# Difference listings
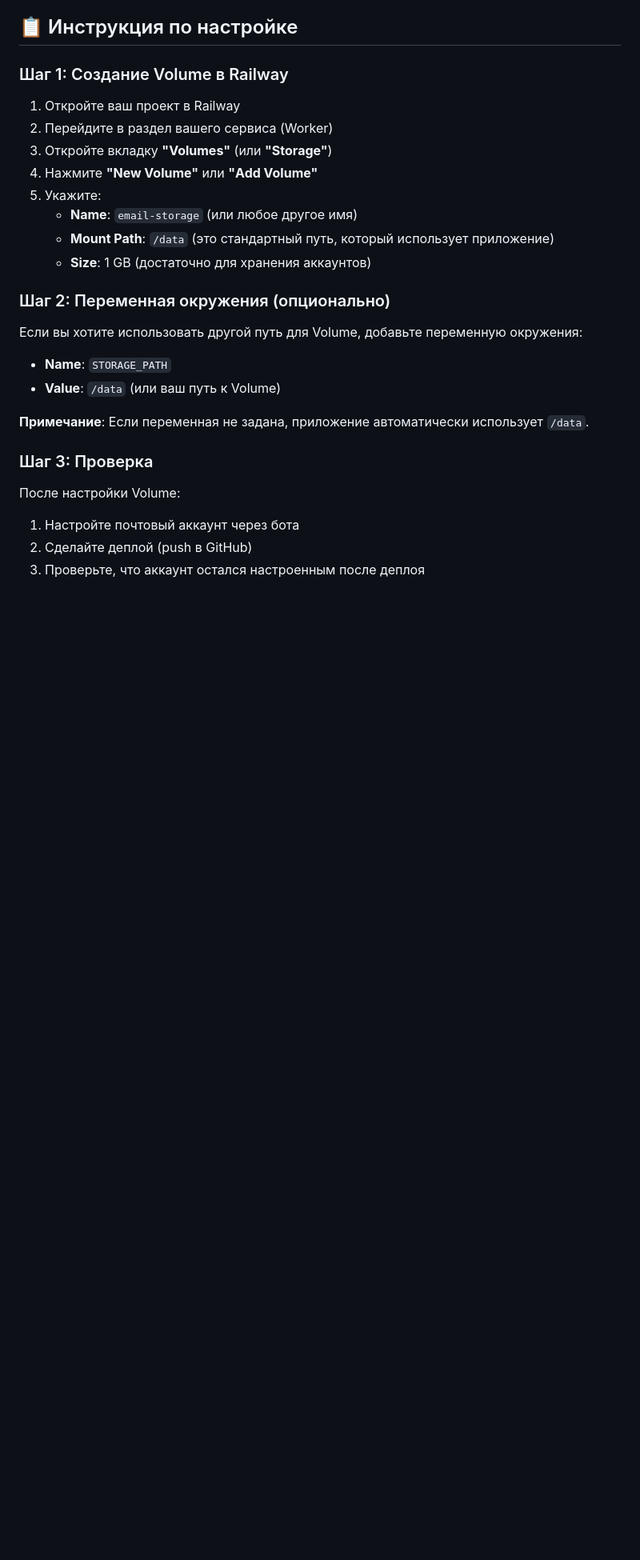
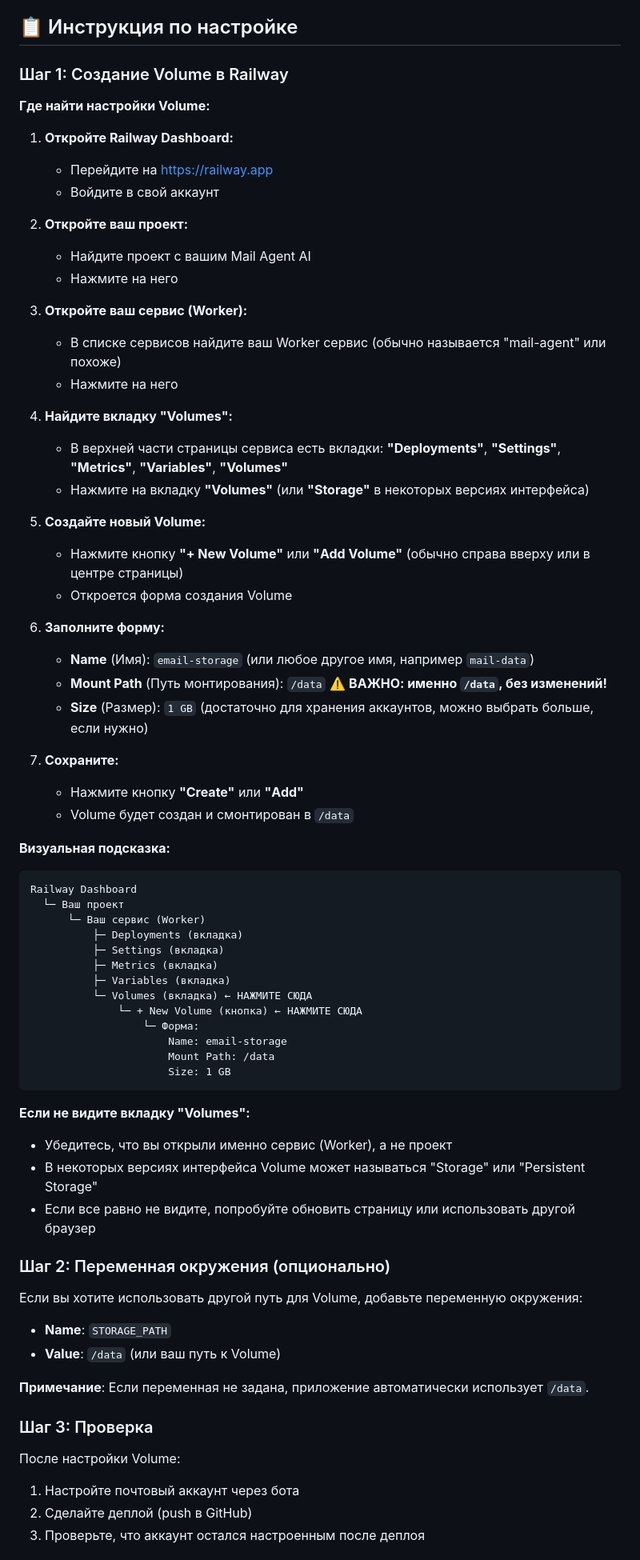
Before and after one commit to faxryuk-commits/MailAgent, a Markdown page: RAILWAY_VOLUME_SETUP.md, the part around the change. Shown: that part at 80% size. GitHub-like rendering; blank space fills up the shorter version.

Commit message:
Add detailed step-by-step instructions for Railway Volume setup with visual guide

````diff
--- a/RAILWAY_VOLUME_SETUP.md
+++ b/RAILWAY_VOLUME_SETUP.md
@@ -12,14 +12,58 @@ Railway Volume - это постоянное хранилище, которое
 
 ### Шаг 1: Создание Volume в Railway
 
-1. Откройте ваш проект в Railway
-2. Перейдите в раздел вашего сервиса (Worker)
-3. Откройте вкладку **"Volumes"** (или **"Storage"**)
-4. Нажмите **"New Volume"** или **"Add Volume"**
-5. Укажите:
-   - **Name**: `email-storage` (или любое другое имя)
-   - **Mount Path**: `/data` (это стандартный путь, который использует приложение)
-   - **Size**: 1 GB (достаточно для хранения аккаунтов)
+**Где найти настройки Volume:**
+
+1. **Откройте Railway Dashboard:**
+   - Перейдите на https://railway.app
+   - Войдите в свой аккаунт
+
+2. **Откройте ваш проект:**
+   - Найдите проект с вашим Mail Agent AI
+   - Нажмите на него
+
+3. **Откройте ваш сервис (Worker):**
+   - В списке сервисов найдите ваш Worker сервис (обычно называется "mail-agent" или похоже)
+   - Нажмите на него
+
+4. **Найдите вкладку "Volumes":**
+   - В верхней части страницы сервиса есть вкладки: **"Deployments"**, **"Settings"**, **"Metrics"**, **"Variables"**, **"Volumes"**
+   - Нажмите на вкладку **"Volumes"** (или **"Storage"** в некоторых версиях интерфейса)
+
+5. **Создайте новый Volume:**
+   - Нажмите кнопку **"+ New Volume"** или **"Add Volume"** (обычно справа вверху или в центре страницы)
+   - Откроется форма создания Volume
+
+6. **Заполните форму:**
+   - **Name** (Имя): `email-storage` (или любое другое имя, например `mail-data`)
+   - **Mount Path** (Путь монтирования): `/data` ⚠️ **ВАЖНО: именно `/data`, без изменений!**
+   - **Size** (Размер): `1 GB` (достаточно для хранения аккаунтов, можно выбрать больше, если нужно)
+
+7. **Сохраните:**
+   - Нажмите кнопку **"Create"** или **"Add"**
+   - Volume будет создан и смонтирован в `/data`
+
+**Визуальная подсказка:**
+```
+Railway Dashboard
+  └─ Ваш проект
+      └─ Ваш сервис (Worker)
+          ├─ Deployments (вкладка)
+          ├─ Settings (вкладка)
+          ├─ Metrics (вкладка)
+          ├─ Variables (вкладка)
+          └─ Volumes (вкладка) ← НАЖМИТЕ СЮДА
+              └─ + New Volume (кнопка) ← НАЖМИТЕ СЮДА
+                  └─ Форма:
+                      Name: email-storage
+                      Mount Path: /data
+                      Size: 1 GB
+```
+
+**Если не видите вкладку "Volumes":**
+- Убедитесь, что вы открыли именно сервис (Worker), а не проект
+- В некоторых версиях интерфейса Volume может называться "Storage" или "Persistent Storage"
+- Если все равно не видите, попробуйте обновить страницу или использовать другой браузер
 
 ### Шаг 2: Переменная окружения (опционально)
 
````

# What this task involves
The reply should consist of one number, the count of lines above with the string "вкладку" in them.

# Your solution
4